Dataset items
------------------------------

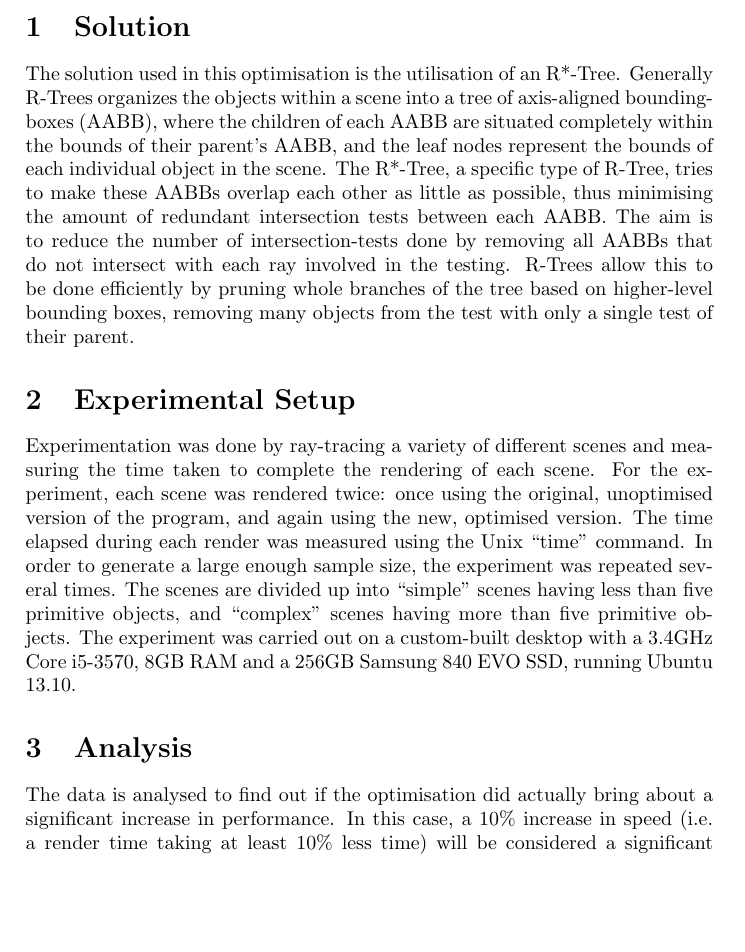
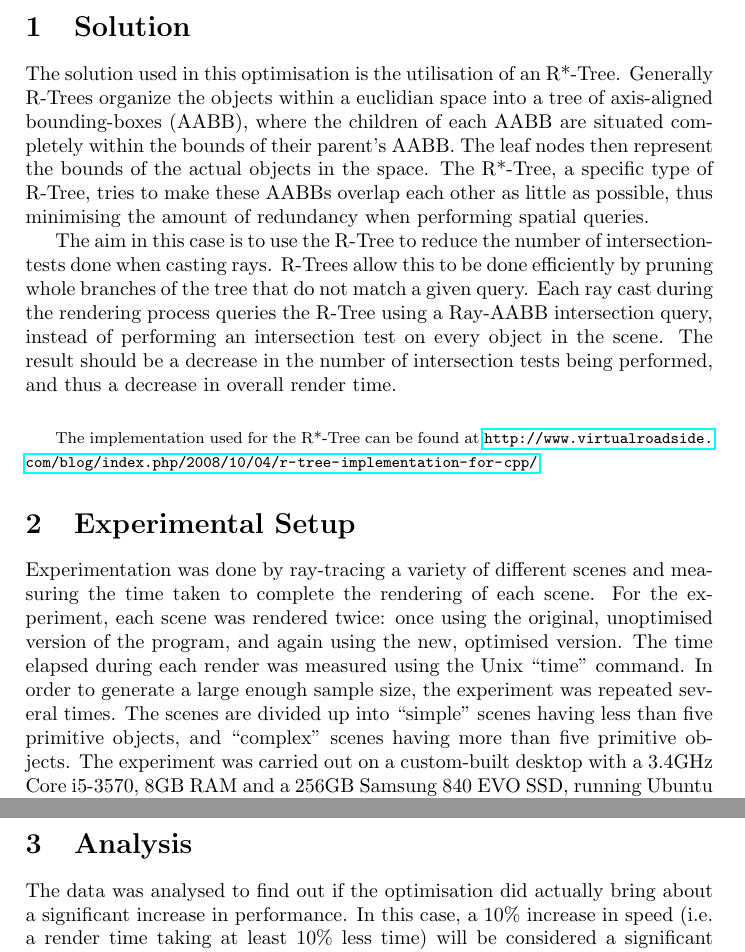
Before and after one commit to danini-the-panini/straylight-report, a LaTeX document (report.tex): part of page 1 of 3 before the commit and two parts of pages 1 and 2 of 3 after it, the two joined at a grey line, cut so that both start at the same text, the shorter picture padded with empty space. Compiled offline with pdfLaTeX.

Commit message:
Revised section 1

```diff
--- a/report.tex
+++ b/report.tex
@@ -6,6 +6,7 @@
 \usepackage{graphicx}
 \usepackage{pgfplots}
 \usepackage{pgfplotstable}
+\usepackage{hyperref}
 
 \title{Optimising the Straylight Raytracer}
 
@@ -17,13 +18,21 @@
 \maketitle
 
 \section{Solution}
-The solution used in this optimisation is the utilisation of an R*-Tree. Generally R-Trees organizes the objects within a scene into a tree of axis-aligned bounding-boxes (AABB), where the children of each AABB are situated completely within the bounds of their parent's AABB, and the leaf nodes represent the bounds of each individual object in the scene. The R*-Tree, a specific type of R-Tree, tries to make these AABBs overlap each other as little as possible, thus minimising the amount of redundant intersection tests between each AABB. The aim is to reduce the number of intersection-tests done by removing all AABBs that do not intersect with each ray involved in the testing. R-Trees allow this to be done efficiently by pruning whole branches of the tree based on higher-level bounding boxes, removing many objects from the test with only a single test of their parent.
+The solution used in this optimisation is the utilisation of an R*-Tree. Generally R-Trees organize the objects within a euclidian space into a tree of axis-aligned bounding-boxes (AABB), where the children of each AABB are situated completely within the bounds of their parent's AABB. The leaf nodes then represent the bounds of the actual objects in the space. The R*-Tree, a specific type of R-Tree, tries to make these AABBs overlap each other as little as possible, thus minimising the amount of redundancy when performing spatial queries.
+
+The aim in this case is to use the R-Tree to reduce the number of intersection-tests done when casting rays. R-Trees allow this to be done efficiently by pruning whole branches of the tree that do not match a given query. Each ray cast during the rendering process queries the R-Tree using a Ray-AABB intersection query, instead of performing an intersection test on every object in the scene. The result should be a decrease in the number of intersection tests being performed, and thus a decrease in overall render time.
+
+\vspace{5 mm}
+
+{\footnotesize
+  The implementation used for the R*-Tree can be found at \url{http://www.virtualroadside.com/blog/index.php/2008/10/04/r-tree-implementation-for-cpp/}
+}
 
 \section{Experimental Setup}
 Experimentation was done by ray-tracing a variety of different scenes and measuring the time taken to complete the rendering of each scene. For the experiment, each scene was rendered twice: once using the original, unoptimised version of the program, and again using the new, optimised version. The time elapsed during each render was measured using the Unix ``time'' command. In order to generate a large enough sample size, the experiment was repeated several times. The scenes are divided up into ``simple'' scenes having less than five primitive objects, and ``complex'' scenes having more than five primitive objects. The experiment was carried out on a custom-built desktop with a 3.4GHz Core i5-3570, 8GB RAM and a 256GB Samsung 840 EVO SSD, running Ubuntu 13.10.
 
 \section{Analysis}
-The data is analysed to find out if the optimisation did actually bring about a significant increase in performance. In this case, a 10\% increase in speed (i.e. a render time taking at least 10\% less time) will be considered a significant performance improvement.
+The data was analysed to find out if the optimisation did actually bring about a significant increase in performance. In this case, a 10\% increase in speed (i.e. a render time taking at least 10\% less time) will be considered a significant performance improvement.
 
 The experiment was executed seven times with ten simple scenes and thirteen complex scenes, yielding a total sample size of 161. The simple-scene sample is denoted $S$, and the complex-scene sample is denoted $C$. Each sample point contains two variables, $Y_1$ and $Y_2$, the results gathered from the unoptimised and optimised versions of the program respectively. The random variable $Y$ is defined as the percentage increase in speed from $Y_1$ to $Y_2$, and is calculated as follows:
 $$
```
Also changed, not shown: report.pdf.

------------------------------

Task to complete: Please count the lines in the records that contain "usepackage" and reply with the count alone.

Problem solution: 4